When she does speak, she describes a grief that weighs on her like “the whole of the Hindu Kush mountains.”
“I’m trying to avoid any nostalgia for past Kabul, or our cinema, or our cultural center. I just tell myself, ‘You’ll have time to mourn for that later,’ because it’s all gone,” Saqeb Jamal tells Variety. “All of us were so hopeful that, 10 years later, Kabul would be a democratic example for the region. Now, we are starting again from zero for the 100th time.”
Against all odds, Afghan cinema slowly blossomed in the past decade, led in large part by the efforts of a handful of dogged women. As artists returned to the country after the U.S. forced the Taliban from power in 2001, Afghan films started to win acclaim at international festivals, many of which were made by self-taught, under-resourced directors facing a constant threat of violence.
That progress has been obliterated overnight with the return to power of the Taliban, which has historically imposed extremely harsh restrictions on women’s rights and freedom of expression.
When the group gained control of the majority of the country in 1996, they immediately shuttered or bombed cinemas, smashed televisions and forbade music.
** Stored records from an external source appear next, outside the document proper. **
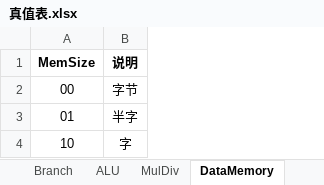
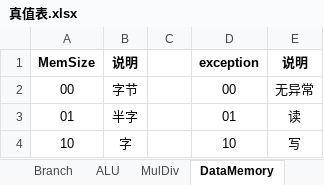
Before and after one commit to ClubieDong/MIPS-CPU, an Excel workbook: 真值表.xlsx, sheet DataMemory, drawn as a sheet; values as stored, in another font and other column widths than the file's, no borders; the diff names each change by its address in the sheet, - before the commit and + after, or states it on an @@ line.

```diff
--- a/真值表.xlsx (sheet DataMemory)
+++ b/真值表.xlsx (sheet DataMemory)
+column C, empty
+column D, rows 1-4: exception | 00 | 01 | 10
+column E, rows 1-4: 说明 | 无异常 | 读 | 写
```
Also changed, not shown: sheet PipelineRegs, sheet Control, sheet ALU, 15 other files.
Their fear of free-thinking put artists in particular danger, notes Sahraa Karimi, director of Venice-premiering “Hava, Maryam, Ayesha” and head of the state-run company Afghan Film.
“These past five years we filmmakers were the cultural ambassadors showing the new face of Afghanistan to the world,” Karimi tells Variety from Kiev while eating her first real meal in days. “Normal, ordinary people just change along with each regime. We are the ones who generate real change, which comes through culture, cinema, theater — art that inspires thinking and questions.”
Karimi escaped to Ukraine on Monday with her two assistants and assorted family members after capturing global attention with an open letter calling on filmmakers worldwide for help, alongside a harrowing video of herself running amid the chaos of the Taliban’s return.
She vows to never stop making films, but the prospect of working in ongoing exile is sobering to the point that she calls it “the biggest sorrow I have had in my life.”
“I am still in shock, but I’m sure when things have calmed down I will start to think, ‘What will I do?’” she says. “How many stories can you make in Tajikistan or Uzbekistan? Are you going to build an entire Kabul somewhere else? That works in the short term, maybe, for one, two or three films, but not the long term.”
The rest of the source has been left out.